A lot of people, as well as having social media accounts and a CV, also have a personal website. Or a site that promotes their professional selves. Sometimes it’s used as a placeholder. Sometimes it’s used as an infrequently updated portfolio. And in some cases, it’s a frequently updated hub of activity. It tells people what they’re doing, what they’re thinking about, what they have and are working on, what they’re into and what they’re not, and why.
The small subset of people that use their own slice of the internet in such a way probably want to build an audience of some sort, often for a variety of reasons. But they—and I include myself in this group—go about constructing their site or resource with one thing in mind; what they want.
They want to build an audience, and they’ve heard a key component is building a permission asset. The simplest permission asset is an email list. So they optimise everything with that end in mind. Autoresponder sequences and targeted copy. Calls to action. Pop up boxes and prompts at the end of every post, in the sidebar and in the footer. Constant link-dropping to the page that promotes their email list.
I don’t know about you, but when I go to a site and get bombarded by pop ups telling me about an email list and free things I’ll get for signing up and how many other people cannot live without the newsletter, I get annoyed and leave. I want to look around. I want to see what I can find. I want to explore your work, portfolio, story, whatever, in my own time. I don’t want to be nudged into doing anything.
Yes, by all means, be helpful by providing a nice user experience and interface, links to your best or most popular work, and clear navigation. Yes, tell me about what you do and why you do it. But don’t think for one second that I care what you want me to do. I don’t care if you want to build a permission asset. I don’t care if you want me to buy a product or sign up for a trial of a service or share your post.
In an ideal world, this is what I want to happen when I go to any site: I want to be able to do anything I can think of, and be forced to do none of it. Give me options, and make taking them as frictionless and risk-free as possible. But don’t try to manipulate me into doing what you want. Let me immerse myself in your life, story and work. Don’t interrupt.
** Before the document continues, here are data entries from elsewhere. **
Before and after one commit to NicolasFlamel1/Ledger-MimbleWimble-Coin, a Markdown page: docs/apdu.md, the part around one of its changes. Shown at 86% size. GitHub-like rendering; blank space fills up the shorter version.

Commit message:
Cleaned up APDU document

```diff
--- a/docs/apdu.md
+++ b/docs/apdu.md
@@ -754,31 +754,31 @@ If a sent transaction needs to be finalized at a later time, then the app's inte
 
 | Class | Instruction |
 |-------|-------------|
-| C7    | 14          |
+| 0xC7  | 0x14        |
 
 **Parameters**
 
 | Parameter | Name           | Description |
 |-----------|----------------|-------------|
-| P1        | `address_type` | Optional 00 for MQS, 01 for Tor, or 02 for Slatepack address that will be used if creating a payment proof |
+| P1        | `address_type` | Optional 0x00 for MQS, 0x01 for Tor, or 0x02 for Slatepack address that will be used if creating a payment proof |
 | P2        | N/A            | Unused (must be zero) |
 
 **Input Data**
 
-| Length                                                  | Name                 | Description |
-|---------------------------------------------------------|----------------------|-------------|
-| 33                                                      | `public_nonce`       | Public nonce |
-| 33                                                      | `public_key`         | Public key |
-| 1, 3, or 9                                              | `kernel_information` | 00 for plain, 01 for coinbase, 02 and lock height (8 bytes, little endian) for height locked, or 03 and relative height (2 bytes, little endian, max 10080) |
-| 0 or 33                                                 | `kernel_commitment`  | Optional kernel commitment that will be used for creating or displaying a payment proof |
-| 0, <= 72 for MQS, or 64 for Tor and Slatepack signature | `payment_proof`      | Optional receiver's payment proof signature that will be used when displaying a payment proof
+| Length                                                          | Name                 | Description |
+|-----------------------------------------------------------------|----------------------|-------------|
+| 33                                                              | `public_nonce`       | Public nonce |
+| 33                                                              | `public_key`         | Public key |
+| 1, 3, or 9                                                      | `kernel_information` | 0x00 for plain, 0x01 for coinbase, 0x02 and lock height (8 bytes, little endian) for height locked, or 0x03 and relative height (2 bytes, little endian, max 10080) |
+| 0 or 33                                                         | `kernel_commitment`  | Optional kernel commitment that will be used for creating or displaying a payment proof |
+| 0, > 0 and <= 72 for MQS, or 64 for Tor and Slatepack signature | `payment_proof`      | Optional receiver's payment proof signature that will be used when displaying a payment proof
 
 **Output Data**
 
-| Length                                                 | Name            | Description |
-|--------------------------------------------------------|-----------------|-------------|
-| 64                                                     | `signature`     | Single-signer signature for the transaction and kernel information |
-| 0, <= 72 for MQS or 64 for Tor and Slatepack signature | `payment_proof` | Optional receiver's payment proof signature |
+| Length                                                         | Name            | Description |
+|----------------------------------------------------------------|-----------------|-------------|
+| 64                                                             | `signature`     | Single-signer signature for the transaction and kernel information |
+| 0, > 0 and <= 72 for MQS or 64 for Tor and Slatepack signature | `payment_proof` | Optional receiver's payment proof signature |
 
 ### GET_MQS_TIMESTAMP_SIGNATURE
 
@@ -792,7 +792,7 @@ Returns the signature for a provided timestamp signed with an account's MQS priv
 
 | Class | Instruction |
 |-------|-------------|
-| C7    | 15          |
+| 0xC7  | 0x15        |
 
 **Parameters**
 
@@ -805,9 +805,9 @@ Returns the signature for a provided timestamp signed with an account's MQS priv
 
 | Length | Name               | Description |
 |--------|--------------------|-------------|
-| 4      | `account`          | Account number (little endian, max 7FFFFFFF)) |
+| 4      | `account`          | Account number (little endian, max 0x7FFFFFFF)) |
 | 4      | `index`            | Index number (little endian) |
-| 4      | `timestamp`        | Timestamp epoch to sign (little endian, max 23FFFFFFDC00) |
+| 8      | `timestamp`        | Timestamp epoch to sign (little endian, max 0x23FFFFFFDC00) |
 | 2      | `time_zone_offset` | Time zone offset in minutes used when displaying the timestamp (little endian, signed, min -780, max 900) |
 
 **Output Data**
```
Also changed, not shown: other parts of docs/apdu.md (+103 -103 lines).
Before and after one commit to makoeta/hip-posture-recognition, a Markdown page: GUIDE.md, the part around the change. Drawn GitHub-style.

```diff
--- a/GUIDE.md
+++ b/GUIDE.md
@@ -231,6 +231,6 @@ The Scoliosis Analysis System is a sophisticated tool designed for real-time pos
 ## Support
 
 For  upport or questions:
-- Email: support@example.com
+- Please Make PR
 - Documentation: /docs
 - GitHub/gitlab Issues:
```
It’s a different approach to design. Instead of trying to show off and shove the value we create down the throats of the people that pass through, how about we let what we do speak for itself? How about letting people discover things for themselves? How about we give them a map, a short history, and allow them to explore, rather than trying to take them on a guided tour?